• **EXERCISE BRIEF**
Which lines in the data below contain the word "FlSpot"? Copy each of them.

-=-=-=-=-

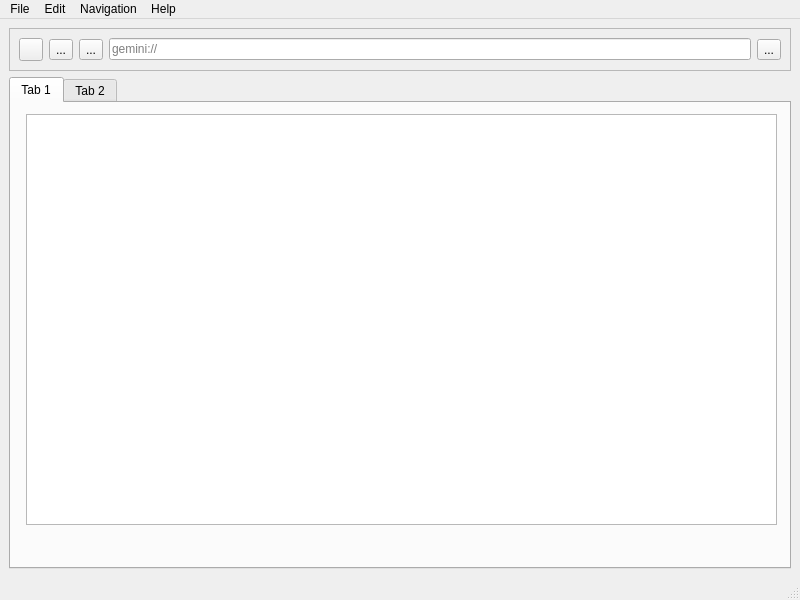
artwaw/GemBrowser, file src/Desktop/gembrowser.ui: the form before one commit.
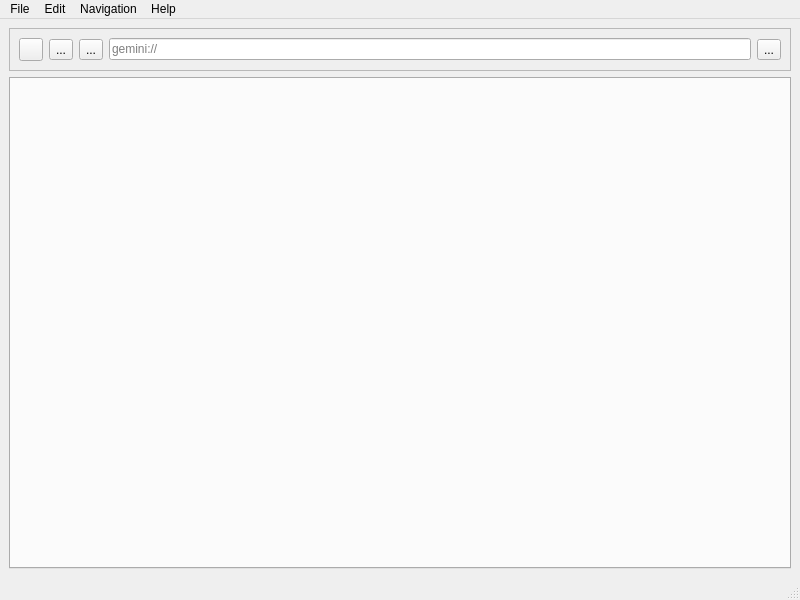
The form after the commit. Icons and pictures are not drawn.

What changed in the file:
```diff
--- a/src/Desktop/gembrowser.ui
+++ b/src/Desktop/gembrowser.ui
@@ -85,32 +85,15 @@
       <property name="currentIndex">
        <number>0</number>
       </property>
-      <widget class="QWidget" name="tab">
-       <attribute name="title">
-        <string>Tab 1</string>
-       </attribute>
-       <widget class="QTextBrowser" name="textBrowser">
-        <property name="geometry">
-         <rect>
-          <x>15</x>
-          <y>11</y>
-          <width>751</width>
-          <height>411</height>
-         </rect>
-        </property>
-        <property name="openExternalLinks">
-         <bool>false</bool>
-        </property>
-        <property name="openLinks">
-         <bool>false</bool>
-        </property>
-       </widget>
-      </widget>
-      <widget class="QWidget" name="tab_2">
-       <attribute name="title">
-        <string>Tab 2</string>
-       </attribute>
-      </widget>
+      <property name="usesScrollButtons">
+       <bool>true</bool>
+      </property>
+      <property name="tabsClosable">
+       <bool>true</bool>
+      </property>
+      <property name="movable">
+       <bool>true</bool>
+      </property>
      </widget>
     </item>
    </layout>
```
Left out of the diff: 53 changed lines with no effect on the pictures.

-=-=-=-=-

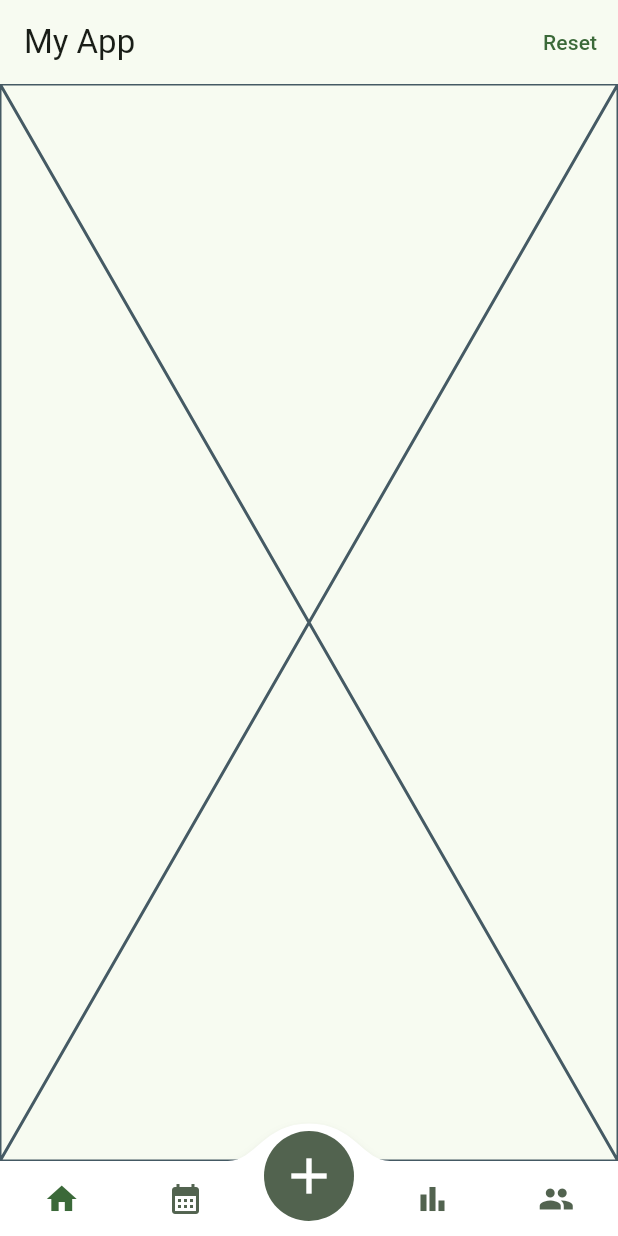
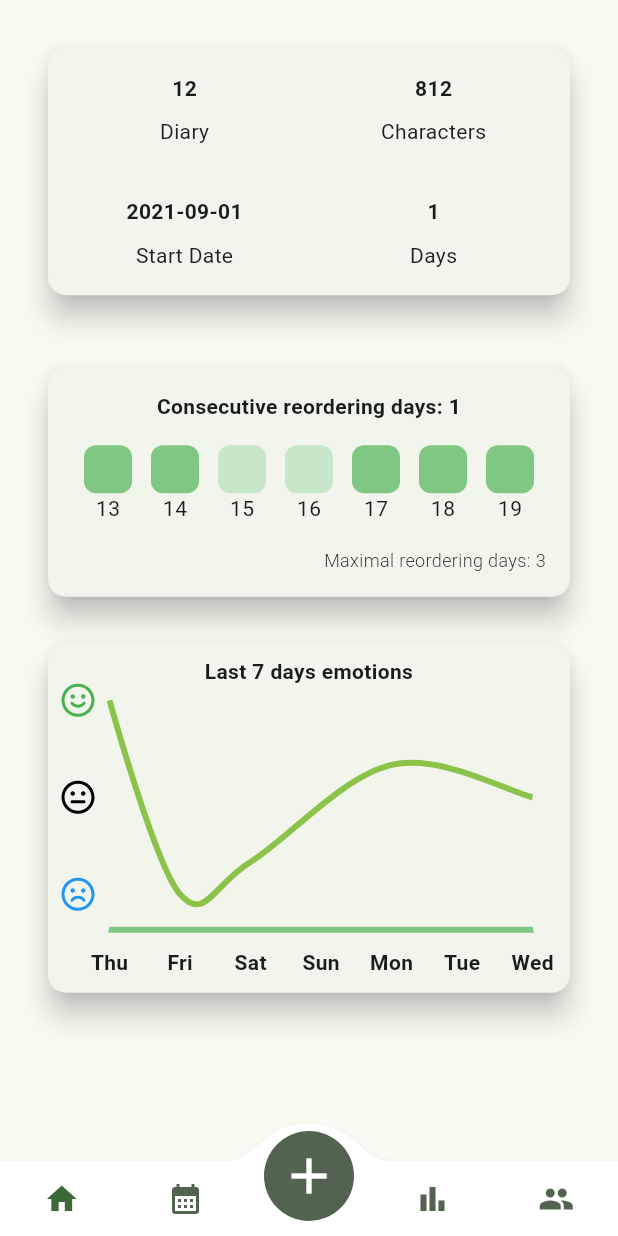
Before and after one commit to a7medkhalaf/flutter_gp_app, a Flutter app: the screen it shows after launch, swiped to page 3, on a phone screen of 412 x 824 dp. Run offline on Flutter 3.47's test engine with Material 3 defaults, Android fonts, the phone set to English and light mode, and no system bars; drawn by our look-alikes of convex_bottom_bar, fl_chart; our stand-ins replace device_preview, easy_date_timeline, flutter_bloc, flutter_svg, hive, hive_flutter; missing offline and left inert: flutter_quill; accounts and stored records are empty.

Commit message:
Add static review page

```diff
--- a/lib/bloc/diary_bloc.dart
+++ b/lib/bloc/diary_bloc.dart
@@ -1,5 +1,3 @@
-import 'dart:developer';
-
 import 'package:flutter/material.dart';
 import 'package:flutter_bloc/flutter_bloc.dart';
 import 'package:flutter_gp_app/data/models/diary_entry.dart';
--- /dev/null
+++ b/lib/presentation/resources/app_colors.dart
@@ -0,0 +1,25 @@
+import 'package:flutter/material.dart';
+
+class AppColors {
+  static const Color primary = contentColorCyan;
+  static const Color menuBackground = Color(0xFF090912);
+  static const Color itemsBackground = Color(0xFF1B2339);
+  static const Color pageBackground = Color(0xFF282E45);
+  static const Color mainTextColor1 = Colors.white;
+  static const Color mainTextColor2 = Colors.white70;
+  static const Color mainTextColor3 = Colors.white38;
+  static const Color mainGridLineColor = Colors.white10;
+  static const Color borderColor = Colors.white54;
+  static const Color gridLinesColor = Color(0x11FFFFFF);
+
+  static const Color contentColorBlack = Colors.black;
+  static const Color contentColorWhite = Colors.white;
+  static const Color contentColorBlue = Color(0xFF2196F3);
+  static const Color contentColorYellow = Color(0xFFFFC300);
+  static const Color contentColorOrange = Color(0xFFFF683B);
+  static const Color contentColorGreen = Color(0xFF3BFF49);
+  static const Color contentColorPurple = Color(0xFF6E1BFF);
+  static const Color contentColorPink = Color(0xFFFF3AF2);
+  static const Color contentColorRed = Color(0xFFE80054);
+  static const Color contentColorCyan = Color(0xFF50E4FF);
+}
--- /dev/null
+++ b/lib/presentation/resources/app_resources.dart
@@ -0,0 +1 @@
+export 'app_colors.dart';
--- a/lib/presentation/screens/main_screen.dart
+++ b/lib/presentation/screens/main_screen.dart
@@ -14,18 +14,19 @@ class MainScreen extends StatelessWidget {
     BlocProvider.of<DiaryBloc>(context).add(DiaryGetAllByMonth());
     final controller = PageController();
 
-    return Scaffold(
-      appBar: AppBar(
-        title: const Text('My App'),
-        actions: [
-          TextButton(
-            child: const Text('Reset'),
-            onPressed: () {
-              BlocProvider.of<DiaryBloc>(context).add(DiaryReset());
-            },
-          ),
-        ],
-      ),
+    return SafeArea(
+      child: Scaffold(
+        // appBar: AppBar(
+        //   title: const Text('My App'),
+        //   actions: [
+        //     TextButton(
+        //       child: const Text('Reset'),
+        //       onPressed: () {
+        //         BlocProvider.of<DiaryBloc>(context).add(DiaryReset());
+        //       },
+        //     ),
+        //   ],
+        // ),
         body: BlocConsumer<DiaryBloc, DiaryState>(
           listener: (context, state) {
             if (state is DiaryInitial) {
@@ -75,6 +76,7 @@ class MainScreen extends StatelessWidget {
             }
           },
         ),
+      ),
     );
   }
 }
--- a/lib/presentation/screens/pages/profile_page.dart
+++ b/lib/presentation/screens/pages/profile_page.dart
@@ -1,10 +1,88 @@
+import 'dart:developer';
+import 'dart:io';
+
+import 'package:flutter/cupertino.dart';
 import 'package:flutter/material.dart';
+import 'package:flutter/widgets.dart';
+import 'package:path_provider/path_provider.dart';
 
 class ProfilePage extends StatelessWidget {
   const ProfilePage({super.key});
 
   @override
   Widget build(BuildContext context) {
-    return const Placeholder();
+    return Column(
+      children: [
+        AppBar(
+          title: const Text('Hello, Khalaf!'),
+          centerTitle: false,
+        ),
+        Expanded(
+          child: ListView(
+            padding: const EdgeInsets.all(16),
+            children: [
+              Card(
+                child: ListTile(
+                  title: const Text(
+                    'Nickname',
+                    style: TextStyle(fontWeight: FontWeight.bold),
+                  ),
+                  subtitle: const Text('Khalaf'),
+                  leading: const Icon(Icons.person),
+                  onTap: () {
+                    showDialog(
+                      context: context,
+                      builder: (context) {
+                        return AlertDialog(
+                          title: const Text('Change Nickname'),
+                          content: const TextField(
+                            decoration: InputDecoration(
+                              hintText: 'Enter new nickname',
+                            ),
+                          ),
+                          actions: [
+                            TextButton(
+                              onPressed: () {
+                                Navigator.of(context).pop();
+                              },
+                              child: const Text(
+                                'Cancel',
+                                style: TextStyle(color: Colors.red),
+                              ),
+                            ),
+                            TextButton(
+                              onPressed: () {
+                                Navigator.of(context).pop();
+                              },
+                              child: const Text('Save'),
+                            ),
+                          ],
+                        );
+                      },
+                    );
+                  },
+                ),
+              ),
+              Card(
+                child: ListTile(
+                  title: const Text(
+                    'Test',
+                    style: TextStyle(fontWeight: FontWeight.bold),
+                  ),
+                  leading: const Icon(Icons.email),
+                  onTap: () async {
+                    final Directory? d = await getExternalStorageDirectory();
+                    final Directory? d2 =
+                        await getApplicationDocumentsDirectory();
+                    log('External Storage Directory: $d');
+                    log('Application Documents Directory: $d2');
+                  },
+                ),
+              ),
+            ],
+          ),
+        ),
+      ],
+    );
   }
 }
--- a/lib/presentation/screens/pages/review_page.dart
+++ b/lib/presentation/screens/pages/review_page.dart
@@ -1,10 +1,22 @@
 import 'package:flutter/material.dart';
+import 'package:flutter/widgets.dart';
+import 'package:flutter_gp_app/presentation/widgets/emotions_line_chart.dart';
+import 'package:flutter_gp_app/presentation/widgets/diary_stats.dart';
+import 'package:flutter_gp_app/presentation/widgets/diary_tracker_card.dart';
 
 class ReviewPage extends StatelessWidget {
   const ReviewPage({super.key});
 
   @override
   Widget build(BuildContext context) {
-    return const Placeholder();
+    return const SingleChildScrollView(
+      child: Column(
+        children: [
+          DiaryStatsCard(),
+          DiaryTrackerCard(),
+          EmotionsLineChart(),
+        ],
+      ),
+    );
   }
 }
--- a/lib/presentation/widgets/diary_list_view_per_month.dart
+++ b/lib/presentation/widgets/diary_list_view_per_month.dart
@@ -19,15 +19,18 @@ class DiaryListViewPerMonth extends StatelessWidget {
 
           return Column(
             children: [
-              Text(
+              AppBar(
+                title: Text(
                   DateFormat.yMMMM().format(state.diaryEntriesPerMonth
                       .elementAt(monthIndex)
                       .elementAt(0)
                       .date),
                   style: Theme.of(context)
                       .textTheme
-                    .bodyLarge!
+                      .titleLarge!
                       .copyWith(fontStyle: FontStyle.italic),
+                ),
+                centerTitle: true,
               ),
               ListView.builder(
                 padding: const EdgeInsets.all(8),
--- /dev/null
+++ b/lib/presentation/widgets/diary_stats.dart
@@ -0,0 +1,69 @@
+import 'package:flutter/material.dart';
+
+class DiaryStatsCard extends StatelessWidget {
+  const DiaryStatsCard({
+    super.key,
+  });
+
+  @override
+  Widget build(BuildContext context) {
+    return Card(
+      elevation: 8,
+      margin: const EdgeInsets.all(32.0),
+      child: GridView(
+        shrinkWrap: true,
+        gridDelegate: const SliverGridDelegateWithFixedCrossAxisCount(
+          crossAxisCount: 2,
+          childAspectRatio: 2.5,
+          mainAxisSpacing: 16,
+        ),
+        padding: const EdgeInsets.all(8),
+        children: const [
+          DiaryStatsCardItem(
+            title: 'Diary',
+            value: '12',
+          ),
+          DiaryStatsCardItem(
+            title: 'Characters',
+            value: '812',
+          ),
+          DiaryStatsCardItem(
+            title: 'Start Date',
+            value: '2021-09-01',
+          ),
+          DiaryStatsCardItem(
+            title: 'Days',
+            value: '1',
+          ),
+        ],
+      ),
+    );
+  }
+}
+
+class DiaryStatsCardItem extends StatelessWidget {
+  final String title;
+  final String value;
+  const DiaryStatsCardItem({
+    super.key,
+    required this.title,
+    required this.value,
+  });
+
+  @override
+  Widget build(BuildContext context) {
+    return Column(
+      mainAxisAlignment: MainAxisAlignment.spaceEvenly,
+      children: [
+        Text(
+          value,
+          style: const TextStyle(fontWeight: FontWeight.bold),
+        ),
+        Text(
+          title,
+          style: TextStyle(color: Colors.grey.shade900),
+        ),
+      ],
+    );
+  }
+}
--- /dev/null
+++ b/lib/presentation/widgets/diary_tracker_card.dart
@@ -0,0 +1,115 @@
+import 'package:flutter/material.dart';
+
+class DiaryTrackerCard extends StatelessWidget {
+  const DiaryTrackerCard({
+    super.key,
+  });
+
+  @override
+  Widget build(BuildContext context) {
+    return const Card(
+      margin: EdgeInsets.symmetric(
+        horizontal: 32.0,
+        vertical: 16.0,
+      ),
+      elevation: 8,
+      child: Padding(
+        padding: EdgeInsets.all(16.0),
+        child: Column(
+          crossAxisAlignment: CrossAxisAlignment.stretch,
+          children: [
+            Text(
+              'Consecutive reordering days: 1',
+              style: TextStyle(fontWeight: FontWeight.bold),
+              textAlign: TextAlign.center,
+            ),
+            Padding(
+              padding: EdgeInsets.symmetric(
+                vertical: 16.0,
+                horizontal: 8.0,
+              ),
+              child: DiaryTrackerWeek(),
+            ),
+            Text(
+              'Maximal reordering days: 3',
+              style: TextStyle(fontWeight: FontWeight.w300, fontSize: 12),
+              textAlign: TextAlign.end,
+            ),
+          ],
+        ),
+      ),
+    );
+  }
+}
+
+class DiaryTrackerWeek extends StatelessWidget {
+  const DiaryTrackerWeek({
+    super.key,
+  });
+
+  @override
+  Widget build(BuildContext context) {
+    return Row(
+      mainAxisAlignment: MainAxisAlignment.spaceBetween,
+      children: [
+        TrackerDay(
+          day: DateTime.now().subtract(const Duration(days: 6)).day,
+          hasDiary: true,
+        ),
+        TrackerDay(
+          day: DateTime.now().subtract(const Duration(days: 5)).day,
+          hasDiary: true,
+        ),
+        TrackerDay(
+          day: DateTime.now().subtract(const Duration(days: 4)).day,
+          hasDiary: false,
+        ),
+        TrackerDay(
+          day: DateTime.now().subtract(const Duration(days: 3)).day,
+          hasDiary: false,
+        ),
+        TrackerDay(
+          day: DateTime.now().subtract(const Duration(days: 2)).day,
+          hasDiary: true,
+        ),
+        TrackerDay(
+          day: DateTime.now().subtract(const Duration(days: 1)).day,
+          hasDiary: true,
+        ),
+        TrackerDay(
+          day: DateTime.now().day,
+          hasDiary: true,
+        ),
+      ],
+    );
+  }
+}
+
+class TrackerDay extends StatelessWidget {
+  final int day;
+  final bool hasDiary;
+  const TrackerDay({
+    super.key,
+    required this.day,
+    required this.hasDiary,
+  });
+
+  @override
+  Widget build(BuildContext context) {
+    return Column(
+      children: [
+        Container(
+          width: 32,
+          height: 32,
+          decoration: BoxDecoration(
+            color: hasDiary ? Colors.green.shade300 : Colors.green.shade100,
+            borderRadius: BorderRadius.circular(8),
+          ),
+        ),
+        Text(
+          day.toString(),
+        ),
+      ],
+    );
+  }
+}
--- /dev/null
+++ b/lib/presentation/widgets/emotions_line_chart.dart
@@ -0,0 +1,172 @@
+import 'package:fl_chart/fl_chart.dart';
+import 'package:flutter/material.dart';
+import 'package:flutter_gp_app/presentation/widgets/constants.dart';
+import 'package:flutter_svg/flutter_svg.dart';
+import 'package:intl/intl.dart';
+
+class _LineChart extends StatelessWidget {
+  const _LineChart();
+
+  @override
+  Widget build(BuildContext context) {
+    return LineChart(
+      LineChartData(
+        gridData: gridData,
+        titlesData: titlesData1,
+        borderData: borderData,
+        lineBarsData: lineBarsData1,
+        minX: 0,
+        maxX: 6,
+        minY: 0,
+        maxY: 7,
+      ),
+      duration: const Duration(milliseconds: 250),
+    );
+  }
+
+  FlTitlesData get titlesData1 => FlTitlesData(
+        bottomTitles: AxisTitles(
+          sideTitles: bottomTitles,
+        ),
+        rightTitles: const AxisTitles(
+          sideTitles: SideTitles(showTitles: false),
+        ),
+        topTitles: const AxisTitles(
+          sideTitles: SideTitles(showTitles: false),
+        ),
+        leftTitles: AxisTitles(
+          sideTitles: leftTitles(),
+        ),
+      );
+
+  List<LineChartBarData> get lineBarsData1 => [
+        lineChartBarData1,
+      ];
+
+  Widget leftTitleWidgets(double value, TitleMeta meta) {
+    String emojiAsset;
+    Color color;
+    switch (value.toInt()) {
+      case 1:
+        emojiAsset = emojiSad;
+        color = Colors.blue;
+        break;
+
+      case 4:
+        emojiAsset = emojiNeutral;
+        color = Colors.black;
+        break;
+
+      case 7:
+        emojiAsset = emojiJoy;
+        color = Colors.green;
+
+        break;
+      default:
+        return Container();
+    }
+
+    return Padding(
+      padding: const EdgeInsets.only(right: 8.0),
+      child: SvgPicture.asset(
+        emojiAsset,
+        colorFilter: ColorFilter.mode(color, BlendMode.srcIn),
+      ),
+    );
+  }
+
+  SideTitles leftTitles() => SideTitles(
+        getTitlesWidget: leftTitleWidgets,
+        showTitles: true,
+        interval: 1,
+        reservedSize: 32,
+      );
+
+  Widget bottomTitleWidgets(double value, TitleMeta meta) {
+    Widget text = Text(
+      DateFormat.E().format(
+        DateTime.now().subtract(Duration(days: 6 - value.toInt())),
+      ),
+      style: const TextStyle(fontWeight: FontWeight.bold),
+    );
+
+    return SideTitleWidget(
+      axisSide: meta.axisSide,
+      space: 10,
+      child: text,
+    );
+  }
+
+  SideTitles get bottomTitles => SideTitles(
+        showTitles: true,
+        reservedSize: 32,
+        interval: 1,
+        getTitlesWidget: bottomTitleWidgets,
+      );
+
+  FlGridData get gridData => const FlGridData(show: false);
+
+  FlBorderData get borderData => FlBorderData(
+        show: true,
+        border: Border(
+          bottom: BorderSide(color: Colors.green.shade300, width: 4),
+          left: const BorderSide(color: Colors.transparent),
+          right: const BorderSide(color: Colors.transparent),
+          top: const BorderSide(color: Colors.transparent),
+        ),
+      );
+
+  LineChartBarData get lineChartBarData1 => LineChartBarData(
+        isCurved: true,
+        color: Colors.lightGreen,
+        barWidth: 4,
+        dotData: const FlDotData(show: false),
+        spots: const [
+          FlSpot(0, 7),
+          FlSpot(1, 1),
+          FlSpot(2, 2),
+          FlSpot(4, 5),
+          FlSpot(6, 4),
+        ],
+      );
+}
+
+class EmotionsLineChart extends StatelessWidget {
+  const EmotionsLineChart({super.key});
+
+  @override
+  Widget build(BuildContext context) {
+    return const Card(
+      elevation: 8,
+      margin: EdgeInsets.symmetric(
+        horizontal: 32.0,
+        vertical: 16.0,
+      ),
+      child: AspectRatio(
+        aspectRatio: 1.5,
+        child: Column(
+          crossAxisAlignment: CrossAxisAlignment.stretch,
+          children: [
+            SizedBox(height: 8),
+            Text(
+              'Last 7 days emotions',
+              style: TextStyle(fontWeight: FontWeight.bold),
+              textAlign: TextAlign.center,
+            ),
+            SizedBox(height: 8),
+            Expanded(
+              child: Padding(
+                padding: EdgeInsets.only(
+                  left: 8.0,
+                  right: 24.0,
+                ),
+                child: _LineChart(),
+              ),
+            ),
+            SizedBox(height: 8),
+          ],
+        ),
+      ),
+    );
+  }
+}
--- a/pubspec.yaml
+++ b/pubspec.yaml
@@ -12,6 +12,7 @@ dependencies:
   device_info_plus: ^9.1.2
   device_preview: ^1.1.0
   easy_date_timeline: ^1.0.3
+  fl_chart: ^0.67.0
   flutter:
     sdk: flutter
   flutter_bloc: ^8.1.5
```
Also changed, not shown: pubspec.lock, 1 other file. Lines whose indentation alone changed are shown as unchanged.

-=-=-=-=-

• **RESULT OF THIS EXERCISE**
+          FlSpot(0, 7),
+          FlSpot(1, 1),
+          FlSpot(2, 2),
+          FlSpot(4, 5),
+          FlSpot(6, 4),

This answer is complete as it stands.